BHP economic outlook for base metals
The outlook for the short term remains uncertain, but with vaccine deployment underway, albeit with some uncertainty as to timing and efficacy, a major downside risk to the plausible range has been substantially mitigated.
BHP now estimates that the world economy will be 4½ per cent smaller in the 2021 calendar year than it would have been if COVID-19 had not occurred. It reflects the speed of the rebound in ex-China markets in the second half of the 2020 calendar year, led by India and the US, plus additional stimulus measures in developed countries.
Copper prices have been strong in recent times. With ROW demand recovering and China continuing to perform well, the short term outlook for demand is constructive. On the supply side, we note near term risks from the escalation of COVID-19 cases in Chile, and the fact that a number of wage negotiations at Chilean mines are scheduled for the current calendar year, spread across both halves.

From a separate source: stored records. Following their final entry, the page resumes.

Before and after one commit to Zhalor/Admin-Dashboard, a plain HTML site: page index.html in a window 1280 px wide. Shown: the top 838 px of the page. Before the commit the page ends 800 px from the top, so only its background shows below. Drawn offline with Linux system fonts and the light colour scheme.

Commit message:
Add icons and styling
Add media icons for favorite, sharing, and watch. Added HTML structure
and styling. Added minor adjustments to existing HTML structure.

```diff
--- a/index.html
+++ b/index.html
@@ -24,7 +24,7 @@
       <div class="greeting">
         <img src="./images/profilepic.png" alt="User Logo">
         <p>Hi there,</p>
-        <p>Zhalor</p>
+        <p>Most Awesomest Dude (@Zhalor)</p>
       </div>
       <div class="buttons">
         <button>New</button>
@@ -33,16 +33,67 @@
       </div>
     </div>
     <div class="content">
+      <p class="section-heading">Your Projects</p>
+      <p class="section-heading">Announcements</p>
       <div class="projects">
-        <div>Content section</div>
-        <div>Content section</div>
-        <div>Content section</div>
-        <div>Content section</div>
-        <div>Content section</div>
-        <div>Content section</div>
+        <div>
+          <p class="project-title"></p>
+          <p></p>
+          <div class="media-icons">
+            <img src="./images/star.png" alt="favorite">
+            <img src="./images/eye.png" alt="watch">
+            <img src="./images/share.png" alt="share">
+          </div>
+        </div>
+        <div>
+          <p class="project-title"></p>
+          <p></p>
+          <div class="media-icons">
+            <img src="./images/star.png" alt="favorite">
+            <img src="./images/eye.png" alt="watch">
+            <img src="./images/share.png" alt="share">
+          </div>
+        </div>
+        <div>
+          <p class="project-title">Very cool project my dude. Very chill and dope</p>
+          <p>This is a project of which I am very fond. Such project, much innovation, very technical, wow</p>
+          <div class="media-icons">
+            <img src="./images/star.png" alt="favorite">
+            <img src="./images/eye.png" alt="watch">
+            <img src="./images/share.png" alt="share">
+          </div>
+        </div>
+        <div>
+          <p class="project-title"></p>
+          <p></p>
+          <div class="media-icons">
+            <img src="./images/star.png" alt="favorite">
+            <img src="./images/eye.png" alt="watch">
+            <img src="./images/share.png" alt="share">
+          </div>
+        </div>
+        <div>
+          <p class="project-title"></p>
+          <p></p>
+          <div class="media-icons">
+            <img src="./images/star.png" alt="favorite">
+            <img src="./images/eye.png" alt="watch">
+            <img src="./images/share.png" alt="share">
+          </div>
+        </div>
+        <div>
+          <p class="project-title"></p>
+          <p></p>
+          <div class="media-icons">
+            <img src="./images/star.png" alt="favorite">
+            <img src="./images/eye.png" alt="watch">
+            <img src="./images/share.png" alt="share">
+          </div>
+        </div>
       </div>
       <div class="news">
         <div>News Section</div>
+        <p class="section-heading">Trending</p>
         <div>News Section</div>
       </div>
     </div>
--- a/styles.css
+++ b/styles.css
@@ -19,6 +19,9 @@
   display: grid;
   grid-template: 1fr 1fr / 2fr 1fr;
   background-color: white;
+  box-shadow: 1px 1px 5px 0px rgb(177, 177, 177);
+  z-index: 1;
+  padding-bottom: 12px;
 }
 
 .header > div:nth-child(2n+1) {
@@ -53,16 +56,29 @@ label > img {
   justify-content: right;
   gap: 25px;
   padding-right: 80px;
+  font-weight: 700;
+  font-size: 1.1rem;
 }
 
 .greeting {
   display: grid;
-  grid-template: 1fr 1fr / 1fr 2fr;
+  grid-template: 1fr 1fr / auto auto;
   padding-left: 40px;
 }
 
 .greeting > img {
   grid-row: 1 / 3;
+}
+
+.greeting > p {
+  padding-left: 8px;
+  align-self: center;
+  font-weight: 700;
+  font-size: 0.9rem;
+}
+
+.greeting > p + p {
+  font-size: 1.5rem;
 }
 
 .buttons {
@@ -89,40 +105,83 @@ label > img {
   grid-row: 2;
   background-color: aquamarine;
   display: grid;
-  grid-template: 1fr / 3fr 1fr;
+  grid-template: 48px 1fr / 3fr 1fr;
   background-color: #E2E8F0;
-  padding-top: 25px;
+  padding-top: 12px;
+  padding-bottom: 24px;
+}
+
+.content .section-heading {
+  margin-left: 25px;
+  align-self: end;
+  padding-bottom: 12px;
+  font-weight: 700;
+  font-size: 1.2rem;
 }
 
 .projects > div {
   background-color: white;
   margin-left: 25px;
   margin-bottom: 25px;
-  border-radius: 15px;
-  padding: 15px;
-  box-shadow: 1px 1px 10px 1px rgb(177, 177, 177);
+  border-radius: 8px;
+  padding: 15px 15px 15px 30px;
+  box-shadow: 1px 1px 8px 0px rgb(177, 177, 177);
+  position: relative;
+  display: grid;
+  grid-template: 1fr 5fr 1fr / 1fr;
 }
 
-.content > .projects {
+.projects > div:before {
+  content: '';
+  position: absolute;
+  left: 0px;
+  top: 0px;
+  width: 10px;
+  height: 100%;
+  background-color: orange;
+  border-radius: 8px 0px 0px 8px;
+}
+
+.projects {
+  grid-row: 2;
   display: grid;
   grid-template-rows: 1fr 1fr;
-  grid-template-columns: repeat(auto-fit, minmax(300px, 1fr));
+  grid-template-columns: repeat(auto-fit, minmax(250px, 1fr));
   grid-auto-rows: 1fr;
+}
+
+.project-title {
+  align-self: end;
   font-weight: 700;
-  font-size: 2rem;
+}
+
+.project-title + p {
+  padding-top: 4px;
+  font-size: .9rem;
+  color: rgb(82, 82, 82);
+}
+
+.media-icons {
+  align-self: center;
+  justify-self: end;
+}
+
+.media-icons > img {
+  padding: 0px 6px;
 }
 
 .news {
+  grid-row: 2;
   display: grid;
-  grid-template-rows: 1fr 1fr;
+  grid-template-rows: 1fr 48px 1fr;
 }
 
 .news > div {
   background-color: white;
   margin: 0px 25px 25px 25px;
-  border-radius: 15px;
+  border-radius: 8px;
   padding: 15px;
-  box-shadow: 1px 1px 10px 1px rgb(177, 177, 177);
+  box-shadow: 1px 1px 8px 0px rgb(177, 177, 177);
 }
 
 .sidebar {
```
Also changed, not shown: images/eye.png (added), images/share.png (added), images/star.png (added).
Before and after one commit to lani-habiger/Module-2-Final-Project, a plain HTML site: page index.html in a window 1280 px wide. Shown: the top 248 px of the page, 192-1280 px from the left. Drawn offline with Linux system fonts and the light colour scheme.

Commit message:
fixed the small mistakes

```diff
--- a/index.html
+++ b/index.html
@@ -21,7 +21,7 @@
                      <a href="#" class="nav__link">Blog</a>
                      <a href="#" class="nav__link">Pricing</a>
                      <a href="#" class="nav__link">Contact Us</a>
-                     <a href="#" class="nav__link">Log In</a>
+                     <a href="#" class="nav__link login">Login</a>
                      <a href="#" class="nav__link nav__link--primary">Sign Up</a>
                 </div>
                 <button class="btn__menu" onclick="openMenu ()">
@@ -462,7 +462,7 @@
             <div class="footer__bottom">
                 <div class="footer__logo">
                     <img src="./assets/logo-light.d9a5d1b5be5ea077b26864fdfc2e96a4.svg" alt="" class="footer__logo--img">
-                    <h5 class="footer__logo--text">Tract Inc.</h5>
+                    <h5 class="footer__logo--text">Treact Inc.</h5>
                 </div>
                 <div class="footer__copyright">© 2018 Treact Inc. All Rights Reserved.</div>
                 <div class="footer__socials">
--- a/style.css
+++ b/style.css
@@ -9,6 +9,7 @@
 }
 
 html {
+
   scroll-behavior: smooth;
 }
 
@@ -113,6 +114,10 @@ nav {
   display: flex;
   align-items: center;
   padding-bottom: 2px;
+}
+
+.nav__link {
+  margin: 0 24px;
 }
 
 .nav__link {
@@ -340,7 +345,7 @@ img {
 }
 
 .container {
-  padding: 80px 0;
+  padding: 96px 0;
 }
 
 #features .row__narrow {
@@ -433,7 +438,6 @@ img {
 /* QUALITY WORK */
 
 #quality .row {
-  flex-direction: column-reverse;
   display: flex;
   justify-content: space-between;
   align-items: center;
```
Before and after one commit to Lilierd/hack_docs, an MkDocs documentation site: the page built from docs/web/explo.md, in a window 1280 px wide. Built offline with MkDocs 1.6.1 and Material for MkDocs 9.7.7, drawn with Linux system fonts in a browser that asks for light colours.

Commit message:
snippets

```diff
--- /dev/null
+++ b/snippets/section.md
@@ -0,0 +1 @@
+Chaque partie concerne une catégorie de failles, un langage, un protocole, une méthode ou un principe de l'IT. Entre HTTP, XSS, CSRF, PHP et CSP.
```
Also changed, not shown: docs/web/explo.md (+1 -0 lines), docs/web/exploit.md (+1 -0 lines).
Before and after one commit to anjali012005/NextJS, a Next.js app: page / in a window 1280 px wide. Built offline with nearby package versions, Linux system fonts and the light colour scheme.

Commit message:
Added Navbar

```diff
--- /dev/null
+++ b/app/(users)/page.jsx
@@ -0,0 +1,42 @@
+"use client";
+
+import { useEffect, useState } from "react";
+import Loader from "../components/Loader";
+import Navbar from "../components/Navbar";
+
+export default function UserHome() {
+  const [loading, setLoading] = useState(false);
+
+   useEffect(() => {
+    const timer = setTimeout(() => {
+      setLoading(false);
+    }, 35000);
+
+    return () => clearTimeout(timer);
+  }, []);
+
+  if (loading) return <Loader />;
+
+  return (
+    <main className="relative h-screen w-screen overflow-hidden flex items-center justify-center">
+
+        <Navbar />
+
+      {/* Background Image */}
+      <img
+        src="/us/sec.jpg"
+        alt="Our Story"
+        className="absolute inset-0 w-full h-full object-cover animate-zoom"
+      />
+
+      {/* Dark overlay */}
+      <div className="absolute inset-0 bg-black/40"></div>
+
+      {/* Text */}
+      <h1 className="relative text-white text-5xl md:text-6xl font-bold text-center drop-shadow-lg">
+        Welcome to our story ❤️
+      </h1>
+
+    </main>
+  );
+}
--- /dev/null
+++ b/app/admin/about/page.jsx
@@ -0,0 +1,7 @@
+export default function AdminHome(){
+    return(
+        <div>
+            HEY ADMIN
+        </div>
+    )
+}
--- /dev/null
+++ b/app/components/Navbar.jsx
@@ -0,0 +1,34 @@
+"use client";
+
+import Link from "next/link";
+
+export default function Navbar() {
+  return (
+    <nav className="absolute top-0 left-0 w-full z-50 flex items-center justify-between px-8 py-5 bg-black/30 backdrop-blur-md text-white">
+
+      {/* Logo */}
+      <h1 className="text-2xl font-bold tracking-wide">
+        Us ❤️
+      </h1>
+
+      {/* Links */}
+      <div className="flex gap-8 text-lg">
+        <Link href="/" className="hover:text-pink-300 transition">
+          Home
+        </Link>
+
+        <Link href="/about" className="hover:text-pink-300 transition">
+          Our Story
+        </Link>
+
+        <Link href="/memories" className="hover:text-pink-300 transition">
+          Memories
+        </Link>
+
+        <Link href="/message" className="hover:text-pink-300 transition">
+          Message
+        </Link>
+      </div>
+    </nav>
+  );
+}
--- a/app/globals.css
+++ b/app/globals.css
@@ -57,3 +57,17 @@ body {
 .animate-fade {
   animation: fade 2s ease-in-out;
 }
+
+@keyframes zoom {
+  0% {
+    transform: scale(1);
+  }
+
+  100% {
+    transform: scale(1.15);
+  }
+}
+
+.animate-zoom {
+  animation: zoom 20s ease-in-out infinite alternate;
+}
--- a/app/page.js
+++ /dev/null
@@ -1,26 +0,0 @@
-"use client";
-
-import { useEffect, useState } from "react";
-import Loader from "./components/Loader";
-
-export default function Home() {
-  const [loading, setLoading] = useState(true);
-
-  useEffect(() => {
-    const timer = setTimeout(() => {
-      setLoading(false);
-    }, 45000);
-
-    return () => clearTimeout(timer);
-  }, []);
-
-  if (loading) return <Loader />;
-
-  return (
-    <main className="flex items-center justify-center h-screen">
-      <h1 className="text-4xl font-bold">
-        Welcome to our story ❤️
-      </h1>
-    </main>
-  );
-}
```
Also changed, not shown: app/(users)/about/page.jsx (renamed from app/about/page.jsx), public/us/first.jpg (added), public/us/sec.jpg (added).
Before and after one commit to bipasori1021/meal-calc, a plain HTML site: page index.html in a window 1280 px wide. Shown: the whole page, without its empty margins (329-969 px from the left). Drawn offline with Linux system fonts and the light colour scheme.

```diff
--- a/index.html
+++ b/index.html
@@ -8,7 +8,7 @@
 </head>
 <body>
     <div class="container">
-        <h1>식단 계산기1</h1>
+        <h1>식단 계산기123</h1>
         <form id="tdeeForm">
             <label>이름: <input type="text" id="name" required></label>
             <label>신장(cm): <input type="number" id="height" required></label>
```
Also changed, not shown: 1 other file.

Longer-term, end-use demand is expected to be solid, while broad exposure to the electrification mega-trend offers an attractive upside. Long-term prices are expected to also reflect grade decline, resource depletion, water constraints, the increased depth and complexity of known development options, and a scarcity of high-quality future development opportunities after a poor decade for industry-wide exploration in the 2010s.
Nickel prices have been driven by positive sentiment towards pro-growth assets, supply uncertainty and a strong rebound from the battery-electric vehicle (EV) complex in the second half of the 2020 calendar year.
Longer term, BHP believes that nickel will be a substantial beneficiary of the global electrification mega-trend and that nickel sulphides will be particularly attractive given the relatively lower cost of production of battery-suitable class-1 nickel than for laterites, which are expected to set the long-run nickel price.
This view is supported by its assessment of the likely rate of growth in EVs and of the likely battery chemistry that will underpin this. BHP has revised its already aggressive long run EV ranges to reflect even more supportive policy, such as accelerated bans for internal combustion engine vehicles in Europe, the policy platform of the Biden administration and net zero objectives in China, Japan and South Korea.
BHP remains positive in its outlook for long-term global economic growth and commodity demand. The 2020s hold great promise in this regard, with policymakers in key economies (for example China, Japan and the US) signalling a durable commitment to pro-growth agendas alongside heightened ambitions to tackle climate change.